(1) By substantial compliance with a method provided in the terms of the trust; or

(2) If the terms of the trust do not provide a method or the method provided in the terms is not expressly made exclusive, by.

(A) A later will or codicil that expressly refers to the trust or specifically devises property that would otherwise have passed according to the terms of the trust; or

(B) Any other method manifesting clear and convincing evidence of the settlor’s intent.

(d) Upon revocation of a revocable trust, the trustee shall deliver the trust property as the settlor directs.

(e) A settlor’s powers with respect to revocation, amendment, or distribution of trust property may be exercised by an agent under a power of attorney only to the extent expressly authorized by the terms of the trust or the power.

(f) A conservator of the settlor or, if no conservator has been appointed, a guardian of the settlor may exercise a settlor’s powers with respect to revocation, amendment, or distribution of trust property only with the approval of the court supervising the conservatorship or guardianship.

(g) A trustee who does not know that a trust has been revoked or amended is not liable to the settlor or settlor’s successors in interest for distributions made and other actions taken on the assumption that the trust had not been amended or revoked.


(Mar. 10, 2004, D.C. Law 15-104, § 2(b), 51 DCR 208.)

Section References

This section is referenced in § 19-1303.01 and § 21-2070.

Editor's Notes

Uniform Law: This section is based upon § 602 of the Uniform Trust Code.


§ 19–1306.03. Settlor’s powers; powers of withdrawal.

(a) While a trust is revocable, rights of the beneficiaries are subject to the control of, and the duties of the trustee are owed exclusively to, the settlor.

(b) While a trust is not revocable, for so long as a person has a currently exercisable power of withdrawal over the entire principal of the trust, the duties of a trustee are owed exclusively to such person.

(c) While a trust is revocable and a settlor does not have the capacity to revoke the trust, a beneficiary shall have the right to enforce the settlor’s intent to benefit the beneficiary during the settlor’s incapacity.


(Mar. 10, 2004, D.C. Law 15-104, § 2(b), 51 DCR 208.)

Editor's Notes

Uniform Law: This section is based upon § 603 of the Uniform Trust Code.


§ 19–1306.04. Limitation on action contesting validity of revocable trust; distribution of trust property.

(a) A person may commence a judicial proceeding to contest the validity of a trust that was revocable at the settlor’s death within the earliest of:

(1) One year after the settlor’s death;

(2) Ninety days after the trustee sent the person a copy of the trust instrument and a notice informing the person of the trust’s existence, of the trustee’s name and address, and of the time allowed for commencing a proceeding; or

(3) Six months after the date of the first publication of notice of the trust’s existence, the name and address of each trustee and of the settlor, and the time allowed for commencing a proceeding, in the same manner as required for publication of notice of appointment of a personal representative, if the trustee sends a copy of the text of such notice, not later than 15 days after the date of its first publication, to each qualified beneficiary of the trust, heir of the decedent, and other person who would be an interested person within the meaning of section 20-101(d) if the trust were a will and who would have been required to be sent notice of the appointment of a personal representative under section 20-704 if a personal representative had been appointed.

(b) Upon the death of the settlor of a trust that was revocable at the settlor’s death, the trustee may proceed to distribute the trust property in accordance with the terms of the trust.
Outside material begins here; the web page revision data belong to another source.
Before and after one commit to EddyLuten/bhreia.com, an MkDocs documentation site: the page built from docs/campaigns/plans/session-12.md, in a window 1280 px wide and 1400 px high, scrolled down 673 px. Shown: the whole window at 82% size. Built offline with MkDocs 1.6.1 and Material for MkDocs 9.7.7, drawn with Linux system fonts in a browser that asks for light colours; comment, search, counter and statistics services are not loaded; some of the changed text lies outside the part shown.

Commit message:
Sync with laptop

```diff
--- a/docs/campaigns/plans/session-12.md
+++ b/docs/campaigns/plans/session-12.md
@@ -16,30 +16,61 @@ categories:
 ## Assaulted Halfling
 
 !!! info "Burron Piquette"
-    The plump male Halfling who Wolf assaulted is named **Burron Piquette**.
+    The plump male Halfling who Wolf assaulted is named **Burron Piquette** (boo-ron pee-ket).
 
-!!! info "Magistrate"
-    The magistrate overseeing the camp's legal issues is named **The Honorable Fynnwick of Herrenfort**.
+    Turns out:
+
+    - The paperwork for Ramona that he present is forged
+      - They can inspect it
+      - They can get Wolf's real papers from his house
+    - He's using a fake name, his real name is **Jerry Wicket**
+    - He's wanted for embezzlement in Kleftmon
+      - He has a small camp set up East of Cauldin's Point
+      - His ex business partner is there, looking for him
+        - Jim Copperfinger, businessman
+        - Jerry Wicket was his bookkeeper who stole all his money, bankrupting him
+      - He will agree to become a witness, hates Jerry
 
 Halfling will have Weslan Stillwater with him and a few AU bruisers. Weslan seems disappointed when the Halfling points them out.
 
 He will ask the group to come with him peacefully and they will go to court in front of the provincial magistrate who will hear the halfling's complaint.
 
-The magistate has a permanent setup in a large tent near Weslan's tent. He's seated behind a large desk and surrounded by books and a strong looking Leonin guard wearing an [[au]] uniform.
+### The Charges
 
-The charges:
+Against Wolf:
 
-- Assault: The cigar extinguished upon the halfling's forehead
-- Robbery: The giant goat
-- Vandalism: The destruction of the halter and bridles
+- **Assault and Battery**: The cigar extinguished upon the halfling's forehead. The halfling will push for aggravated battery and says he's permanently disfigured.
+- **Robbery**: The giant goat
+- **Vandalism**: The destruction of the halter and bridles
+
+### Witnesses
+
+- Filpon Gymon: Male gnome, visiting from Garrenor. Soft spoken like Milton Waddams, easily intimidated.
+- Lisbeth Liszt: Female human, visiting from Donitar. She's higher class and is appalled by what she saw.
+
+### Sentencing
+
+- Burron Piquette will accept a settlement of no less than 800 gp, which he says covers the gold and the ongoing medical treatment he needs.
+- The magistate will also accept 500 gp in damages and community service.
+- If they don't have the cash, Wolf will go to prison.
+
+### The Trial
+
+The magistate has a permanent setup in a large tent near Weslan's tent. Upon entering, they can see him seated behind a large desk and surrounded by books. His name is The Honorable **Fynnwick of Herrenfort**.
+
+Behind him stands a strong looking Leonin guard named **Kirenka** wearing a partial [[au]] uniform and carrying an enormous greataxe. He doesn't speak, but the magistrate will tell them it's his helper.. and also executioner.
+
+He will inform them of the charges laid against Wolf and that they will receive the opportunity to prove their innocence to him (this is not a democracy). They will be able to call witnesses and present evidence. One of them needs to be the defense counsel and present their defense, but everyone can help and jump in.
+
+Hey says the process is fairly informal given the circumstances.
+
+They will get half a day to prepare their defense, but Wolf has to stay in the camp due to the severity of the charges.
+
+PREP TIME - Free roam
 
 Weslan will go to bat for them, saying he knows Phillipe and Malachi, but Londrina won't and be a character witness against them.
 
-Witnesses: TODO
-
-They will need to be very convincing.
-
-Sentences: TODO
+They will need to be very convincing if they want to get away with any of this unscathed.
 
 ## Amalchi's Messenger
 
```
The trustee is not subject to liability for doing so unless:

(1) The trustee knows of a pending judicial proceeding contesting the validity of the trust; or

(2) A potential contestant has notified the trustee of a possible judicial proceeding to contest the trust and a judicial proceeding is commenced within 60 days after the contestant sent the notification.

(c) A beneficiary of a trust that is determined to have been invalid is liable to return any distribution received.


(Mar. 10, 2004, D.C. Law 15-104, § 2(b), 51 DCR 208.)

Editor's Notes

Uniform Law: This section is based upon § 604 of the Uniform Trust Code.